Each line with the word "curved" must appear in the answer, copied from the records.

[Content revision data]
▼▼▼

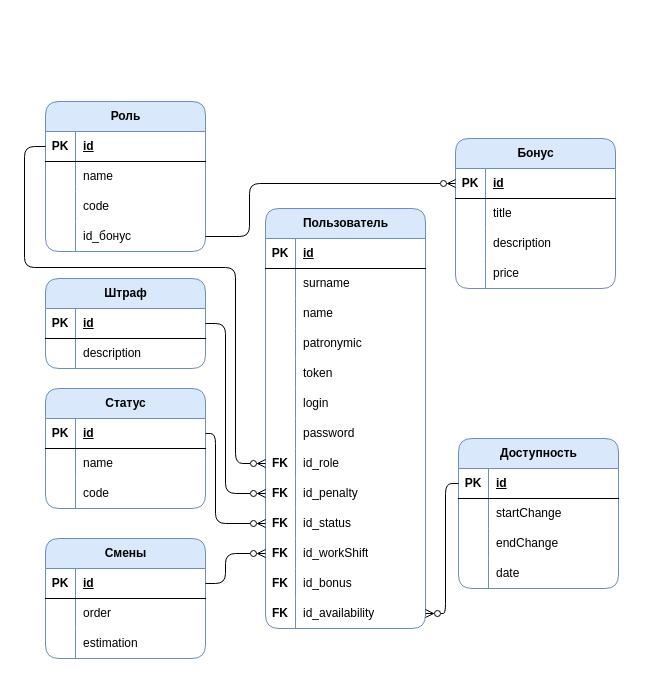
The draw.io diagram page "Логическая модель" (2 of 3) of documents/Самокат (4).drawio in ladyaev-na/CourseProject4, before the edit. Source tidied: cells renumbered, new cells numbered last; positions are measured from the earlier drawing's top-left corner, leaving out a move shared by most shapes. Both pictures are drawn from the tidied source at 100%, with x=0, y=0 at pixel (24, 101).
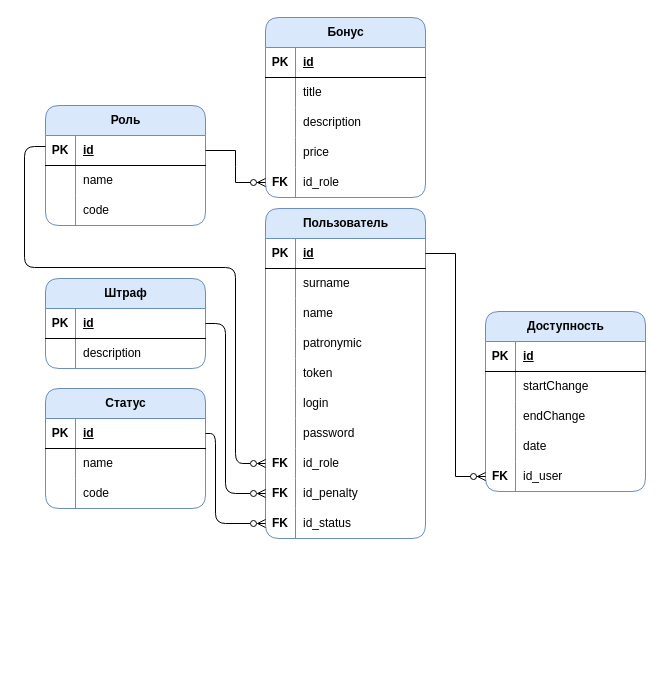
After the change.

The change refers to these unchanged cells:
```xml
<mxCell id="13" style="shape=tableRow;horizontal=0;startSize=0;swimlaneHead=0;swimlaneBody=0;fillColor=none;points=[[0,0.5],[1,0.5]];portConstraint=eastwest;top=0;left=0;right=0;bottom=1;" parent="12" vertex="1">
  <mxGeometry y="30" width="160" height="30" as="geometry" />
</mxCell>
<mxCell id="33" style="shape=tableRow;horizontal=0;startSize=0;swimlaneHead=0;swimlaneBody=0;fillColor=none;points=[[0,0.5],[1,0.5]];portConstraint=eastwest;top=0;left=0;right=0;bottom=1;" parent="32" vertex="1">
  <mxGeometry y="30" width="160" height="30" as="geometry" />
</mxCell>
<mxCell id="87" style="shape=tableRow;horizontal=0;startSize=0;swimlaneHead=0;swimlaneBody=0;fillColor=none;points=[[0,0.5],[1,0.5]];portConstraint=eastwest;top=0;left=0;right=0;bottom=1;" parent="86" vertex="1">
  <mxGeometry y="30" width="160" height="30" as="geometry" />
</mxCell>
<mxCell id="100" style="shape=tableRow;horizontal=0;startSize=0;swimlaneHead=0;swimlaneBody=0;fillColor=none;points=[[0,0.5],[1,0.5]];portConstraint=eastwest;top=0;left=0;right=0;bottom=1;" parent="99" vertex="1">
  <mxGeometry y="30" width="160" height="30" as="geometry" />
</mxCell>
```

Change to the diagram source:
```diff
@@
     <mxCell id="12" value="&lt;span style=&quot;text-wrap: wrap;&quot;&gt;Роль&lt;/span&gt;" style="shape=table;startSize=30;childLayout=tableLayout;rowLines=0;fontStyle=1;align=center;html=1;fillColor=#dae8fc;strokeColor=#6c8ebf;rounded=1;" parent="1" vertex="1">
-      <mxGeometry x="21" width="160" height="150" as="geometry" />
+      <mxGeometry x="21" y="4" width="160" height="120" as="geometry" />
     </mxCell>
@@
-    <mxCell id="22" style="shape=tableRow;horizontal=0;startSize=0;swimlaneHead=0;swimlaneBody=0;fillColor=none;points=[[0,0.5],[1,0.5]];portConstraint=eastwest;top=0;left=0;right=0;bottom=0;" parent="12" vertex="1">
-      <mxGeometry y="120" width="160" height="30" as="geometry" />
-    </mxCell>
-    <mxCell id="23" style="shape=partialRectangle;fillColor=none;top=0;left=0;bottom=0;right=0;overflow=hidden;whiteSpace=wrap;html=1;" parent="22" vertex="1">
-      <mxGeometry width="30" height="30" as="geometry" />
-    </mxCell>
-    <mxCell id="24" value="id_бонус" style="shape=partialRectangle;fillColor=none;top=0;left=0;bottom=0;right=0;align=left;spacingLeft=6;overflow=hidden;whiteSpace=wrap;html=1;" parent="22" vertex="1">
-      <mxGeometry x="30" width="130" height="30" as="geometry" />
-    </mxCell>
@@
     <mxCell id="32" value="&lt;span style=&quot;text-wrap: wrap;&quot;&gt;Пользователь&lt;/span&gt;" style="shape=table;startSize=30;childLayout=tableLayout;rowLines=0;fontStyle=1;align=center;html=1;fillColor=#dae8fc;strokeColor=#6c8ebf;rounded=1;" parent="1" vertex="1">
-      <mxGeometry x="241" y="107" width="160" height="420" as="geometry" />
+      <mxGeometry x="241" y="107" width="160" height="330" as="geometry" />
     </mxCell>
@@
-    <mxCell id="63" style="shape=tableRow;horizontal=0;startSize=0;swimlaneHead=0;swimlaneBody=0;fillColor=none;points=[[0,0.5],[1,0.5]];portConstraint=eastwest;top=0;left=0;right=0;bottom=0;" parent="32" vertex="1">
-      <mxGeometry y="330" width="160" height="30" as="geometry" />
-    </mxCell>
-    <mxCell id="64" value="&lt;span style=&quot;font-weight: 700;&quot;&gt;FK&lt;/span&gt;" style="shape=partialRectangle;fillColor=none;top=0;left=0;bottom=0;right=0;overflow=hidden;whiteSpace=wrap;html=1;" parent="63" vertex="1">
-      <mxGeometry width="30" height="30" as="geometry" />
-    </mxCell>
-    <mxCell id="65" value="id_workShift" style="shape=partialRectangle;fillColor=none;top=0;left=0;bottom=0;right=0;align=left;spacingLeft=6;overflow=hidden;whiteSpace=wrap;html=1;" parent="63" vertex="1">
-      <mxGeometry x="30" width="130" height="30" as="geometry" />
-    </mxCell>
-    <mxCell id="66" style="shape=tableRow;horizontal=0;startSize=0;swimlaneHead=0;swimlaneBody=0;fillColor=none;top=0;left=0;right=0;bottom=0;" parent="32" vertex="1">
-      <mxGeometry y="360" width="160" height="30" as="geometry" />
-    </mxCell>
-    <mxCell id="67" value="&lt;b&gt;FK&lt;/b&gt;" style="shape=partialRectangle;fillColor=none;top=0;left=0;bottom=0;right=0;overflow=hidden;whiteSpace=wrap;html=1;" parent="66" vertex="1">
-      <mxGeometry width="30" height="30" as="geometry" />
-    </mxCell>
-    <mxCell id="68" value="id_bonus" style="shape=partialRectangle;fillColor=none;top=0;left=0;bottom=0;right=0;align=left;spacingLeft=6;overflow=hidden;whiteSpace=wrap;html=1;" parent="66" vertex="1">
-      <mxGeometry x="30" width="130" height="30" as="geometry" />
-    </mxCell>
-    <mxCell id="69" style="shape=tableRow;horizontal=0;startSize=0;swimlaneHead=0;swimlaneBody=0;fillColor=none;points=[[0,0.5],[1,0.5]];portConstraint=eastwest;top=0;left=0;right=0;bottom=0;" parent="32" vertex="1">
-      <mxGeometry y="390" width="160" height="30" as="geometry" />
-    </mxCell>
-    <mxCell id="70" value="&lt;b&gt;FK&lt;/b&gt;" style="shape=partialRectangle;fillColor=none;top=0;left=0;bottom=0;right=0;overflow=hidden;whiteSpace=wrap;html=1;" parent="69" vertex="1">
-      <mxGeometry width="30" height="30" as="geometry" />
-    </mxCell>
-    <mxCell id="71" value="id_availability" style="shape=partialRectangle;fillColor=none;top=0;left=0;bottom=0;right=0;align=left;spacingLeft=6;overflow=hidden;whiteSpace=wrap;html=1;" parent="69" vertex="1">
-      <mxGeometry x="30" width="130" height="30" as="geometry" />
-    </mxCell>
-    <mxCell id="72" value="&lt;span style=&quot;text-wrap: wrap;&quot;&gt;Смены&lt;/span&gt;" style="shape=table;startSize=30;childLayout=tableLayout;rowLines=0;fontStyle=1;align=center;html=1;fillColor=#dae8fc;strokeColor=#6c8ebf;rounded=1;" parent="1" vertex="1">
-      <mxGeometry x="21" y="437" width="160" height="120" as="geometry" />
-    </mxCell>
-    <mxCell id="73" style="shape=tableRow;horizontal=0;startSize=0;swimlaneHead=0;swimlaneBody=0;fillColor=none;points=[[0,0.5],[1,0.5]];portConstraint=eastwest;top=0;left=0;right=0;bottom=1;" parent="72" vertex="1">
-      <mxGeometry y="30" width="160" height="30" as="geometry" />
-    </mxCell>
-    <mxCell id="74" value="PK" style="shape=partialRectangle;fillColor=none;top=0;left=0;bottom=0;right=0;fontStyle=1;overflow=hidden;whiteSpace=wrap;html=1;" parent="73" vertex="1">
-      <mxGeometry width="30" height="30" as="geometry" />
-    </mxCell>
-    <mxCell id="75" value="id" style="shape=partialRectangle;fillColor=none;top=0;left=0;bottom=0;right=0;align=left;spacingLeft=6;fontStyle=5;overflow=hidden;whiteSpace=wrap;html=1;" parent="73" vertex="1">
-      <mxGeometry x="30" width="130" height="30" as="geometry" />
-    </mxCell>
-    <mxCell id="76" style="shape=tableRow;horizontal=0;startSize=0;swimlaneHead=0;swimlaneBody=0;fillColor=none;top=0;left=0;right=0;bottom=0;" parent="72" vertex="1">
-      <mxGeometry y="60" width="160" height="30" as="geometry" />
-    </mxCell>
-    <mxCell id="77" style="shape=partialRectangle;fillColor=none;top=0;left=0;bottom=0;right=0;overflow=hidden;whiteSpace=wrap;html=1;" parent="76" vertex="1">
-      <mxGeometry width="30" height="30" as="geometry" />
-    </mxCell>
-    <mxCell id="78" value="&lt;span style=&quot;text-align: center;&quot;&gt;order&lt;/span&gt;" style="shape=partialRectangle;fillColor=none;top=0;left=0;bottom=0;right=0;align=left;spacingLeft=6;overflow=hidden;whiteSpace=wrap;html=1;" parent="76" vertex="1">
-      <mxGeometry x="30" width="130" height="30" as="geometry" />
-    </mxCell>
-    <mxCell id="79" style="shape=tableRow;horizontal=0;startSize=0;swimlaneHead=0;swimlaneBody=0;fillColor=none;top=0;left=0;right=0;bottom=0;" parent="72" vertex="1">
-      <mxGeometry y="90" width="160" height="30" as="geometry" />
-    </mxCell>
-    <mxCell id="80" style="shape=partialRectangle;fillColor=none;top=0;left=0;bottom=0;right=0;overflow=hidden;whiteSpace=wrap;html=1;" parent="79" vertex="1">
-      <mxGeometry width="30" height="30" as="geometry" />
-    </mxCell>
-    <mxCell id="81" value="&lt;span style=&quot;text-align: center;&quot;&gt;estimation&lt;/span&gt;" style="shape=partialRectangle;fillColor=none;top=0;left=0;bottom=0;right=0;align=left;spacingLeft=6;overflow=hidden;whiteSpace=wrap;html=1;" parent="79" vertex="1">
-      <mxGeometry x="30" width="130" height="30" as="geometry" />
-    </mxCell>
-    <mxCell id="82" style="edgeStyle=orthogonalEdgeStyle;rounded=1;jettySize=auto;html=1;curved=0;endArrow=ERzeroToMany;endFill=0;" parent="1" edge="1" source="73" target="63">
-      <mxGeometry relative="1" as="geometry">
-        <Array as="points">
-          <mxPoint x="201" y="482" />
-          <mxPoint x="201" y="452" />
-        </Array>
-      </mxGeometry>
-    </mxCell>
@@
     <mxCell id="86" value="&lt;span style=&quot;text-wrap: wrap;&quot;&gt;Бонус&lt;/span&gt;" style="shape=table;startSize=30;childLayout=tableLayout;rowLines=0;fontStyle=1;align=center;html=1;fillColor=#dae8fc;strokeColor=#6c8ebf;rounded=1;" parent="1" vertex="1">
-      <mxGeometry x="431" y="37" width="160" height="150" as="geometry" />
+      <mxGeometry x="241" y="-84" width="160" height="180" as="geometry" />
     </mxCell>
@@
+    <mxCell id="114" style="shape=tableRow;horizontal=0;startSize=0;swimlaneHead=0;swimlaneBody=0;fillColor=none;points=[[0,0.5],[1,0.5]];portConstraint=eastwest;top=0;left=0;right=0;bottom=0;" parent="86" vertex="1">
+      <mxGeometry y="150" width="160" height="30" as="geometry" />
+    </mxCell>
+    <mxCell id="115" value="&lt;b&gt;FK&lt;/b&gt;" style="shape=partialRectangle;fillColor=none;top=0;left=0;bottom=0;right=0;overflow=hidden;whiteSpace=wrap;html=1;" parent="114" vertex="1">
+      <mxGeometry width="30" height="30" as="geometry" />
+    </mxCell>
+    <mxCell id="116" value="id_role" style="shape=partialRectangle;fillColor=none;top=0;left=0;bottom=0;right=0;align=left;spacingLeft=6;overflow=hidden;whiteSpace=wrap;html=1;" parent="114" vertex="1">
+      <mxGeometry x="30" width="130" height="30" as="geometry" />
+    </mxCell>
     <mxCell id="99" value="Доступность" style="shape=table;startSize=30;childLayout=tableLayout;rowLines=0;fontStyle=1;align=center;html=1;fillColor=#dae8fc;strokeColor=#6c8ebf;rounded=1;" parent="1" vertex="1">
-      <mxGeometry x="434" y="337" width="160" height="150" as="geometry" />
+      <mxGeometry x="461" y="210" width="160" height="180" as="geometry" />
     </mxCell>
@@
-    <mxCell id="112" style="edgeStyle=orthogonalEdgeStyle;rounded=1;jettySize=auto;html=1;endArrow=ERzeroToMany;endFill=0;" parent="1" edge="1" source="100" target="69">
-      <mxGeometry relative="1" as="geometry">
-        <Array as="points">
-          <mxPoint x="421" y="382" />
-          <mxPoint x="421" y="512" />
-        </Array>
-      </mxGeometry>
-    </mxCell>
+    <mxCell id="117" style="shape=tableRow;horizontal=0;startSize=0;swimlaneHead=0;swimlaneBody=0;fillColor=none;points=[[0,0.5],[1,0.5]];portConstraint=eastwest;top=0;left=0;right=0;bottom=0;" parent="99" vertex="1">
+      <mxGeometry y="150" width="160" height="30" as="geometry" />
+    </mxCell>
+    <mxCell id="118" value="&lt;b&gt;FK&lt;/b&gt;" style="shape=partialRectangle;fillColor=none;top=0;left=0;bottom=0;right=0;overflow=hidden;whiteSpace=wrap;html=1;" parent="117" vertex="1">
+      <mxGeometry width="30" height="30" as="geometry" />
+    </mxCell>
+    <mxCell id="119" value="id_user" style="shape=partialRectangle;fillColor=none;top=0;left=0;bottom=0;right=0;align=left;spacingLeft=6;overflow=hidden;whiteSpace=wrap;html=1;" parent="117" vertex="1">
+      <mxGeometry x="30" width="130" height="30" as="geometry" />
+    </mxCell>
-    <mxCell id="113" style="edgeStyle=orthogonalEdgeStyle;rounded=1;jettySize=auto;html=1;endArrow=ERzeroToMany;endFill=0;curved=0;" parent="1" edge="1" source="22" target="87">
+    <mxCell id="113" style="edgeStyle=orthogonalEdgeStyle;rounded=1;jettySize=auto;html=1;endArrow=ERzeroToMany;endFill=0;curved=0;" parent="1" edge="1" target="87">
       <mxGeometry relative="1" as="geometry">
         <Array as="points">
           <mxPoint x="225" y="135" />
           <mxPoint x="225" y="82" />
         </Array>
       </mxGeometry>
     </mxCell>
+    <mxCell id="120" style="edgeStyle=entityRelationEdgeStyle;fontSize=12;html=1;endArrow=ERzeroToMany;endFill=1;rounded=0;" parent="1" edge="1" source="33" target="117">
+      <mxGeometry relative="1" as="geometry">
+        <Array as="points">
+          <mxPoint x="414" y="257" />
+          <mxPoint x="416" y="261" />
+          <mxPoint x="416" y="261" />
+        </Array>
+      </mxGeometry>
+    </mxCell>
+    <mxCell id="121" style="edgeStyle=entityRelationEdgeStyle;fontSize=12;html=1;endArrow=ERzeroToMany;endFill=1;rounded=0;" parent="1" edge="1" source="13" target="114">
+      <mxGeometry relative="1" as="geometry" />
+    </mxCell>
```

▲▲▲
▼▼▼

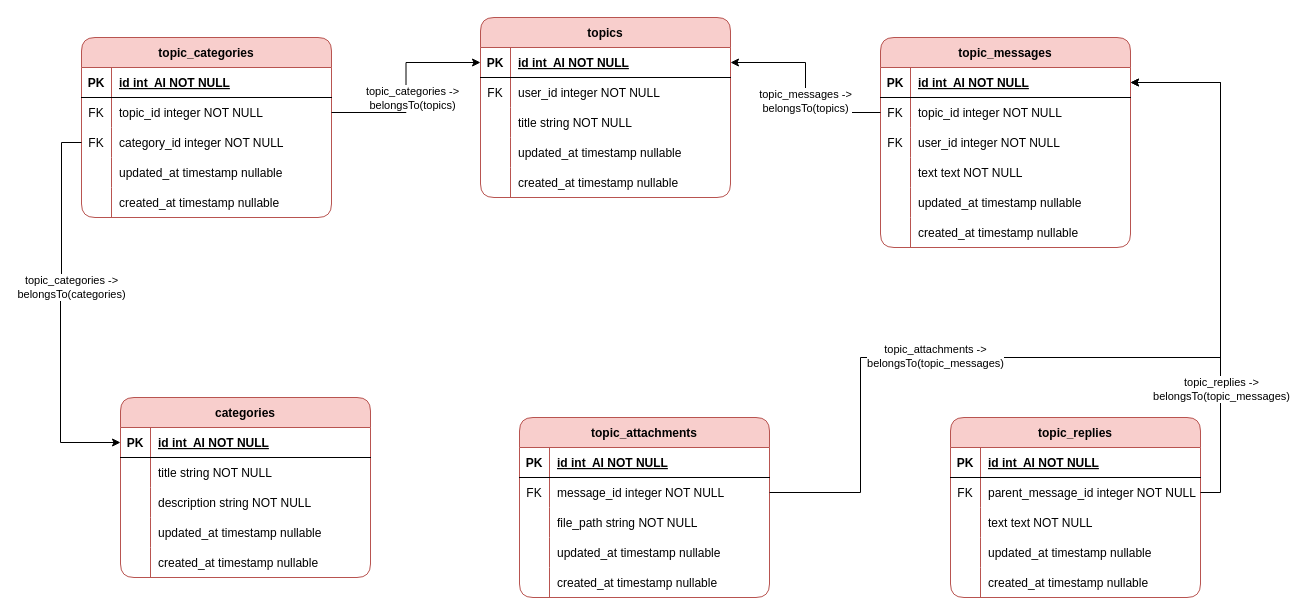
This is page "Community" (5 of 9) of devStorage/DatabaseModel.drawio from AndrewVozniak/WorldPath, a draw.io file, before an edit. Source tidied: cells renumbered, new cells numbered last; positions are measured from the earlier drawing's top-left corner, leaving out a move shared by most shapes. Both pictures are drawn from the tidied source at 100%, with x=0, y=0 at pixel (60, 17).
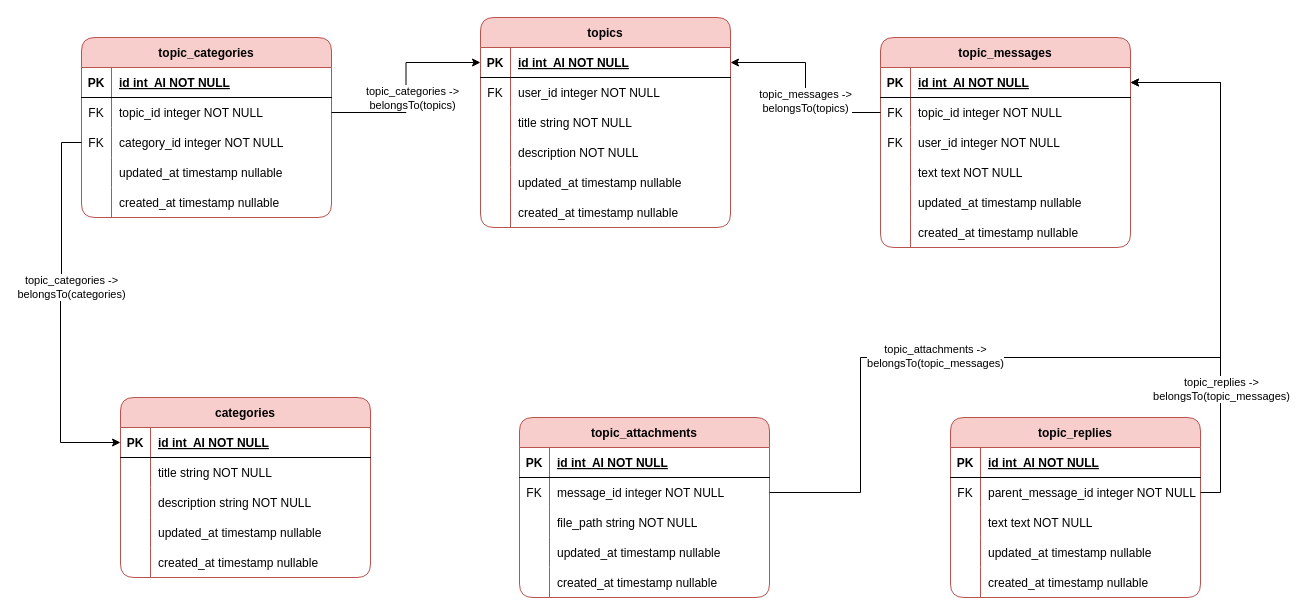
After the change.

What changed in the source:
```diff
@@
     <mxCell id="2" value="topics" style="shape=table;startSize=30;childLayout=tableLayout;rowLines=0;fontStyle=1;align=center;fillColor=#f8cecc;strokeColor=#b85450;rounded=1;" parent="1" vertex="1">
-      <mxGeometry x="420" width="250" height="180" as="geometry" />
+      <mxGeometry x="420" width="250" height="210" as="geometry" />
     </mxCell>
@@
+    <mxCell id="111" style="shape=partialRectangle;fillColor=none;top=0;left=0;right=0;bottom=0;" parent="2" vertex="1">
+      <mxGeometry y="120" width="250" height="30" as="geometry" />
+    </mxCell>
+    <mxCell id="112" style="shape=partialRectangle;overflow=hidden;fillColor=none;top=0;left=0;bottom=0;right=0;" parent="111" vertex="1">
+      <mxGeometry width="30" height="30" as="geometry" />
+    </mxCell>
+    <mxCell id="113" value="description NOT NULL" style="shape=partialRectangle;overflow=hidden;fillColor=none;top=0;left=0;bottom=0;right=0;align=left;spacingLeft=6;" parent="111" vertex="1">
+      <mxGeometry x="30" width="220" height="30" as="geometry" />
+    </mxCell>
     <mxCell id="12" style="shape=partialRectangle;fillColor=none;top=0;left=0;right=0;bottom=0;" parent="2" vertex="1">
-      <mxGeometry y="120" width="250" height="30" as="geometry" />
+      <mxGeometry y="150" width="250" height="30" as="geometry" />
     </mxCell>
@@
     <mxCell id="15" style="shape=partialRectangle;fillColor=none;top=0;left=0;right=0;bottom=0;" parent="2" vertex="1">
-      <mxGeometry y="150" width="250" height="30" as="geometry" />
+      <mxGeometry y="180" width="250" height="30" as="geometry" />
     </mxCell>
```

▲▲▲

EXERCISE RESULT:
-    <mxCell id="82" style="edgeStyle=orthogonalEdgeStyle;rounded=1;jettySize=auto;html=1;curved=0;endArrow=ERzeroToMany;endFill=0;" parent="1" edge="1" source="73" target="63">
-    <mxCell id="113" style="edgeStyle=orthogonalEdgeStyle;rounded=1;jettySize=auto;html=1;endArrow=ERzeroToMany;endFill=0;curved=0;" parent="1" edge="1" source="22" target="87">
+    <mxCell id="113" style="edgeStyle=orthogonalEdgeStyle;rounded=1;jettySize=auto;html=1;endArrow=ERzeroToMany;endFill=0;curved=0;" parent="1" edge="1" target="87">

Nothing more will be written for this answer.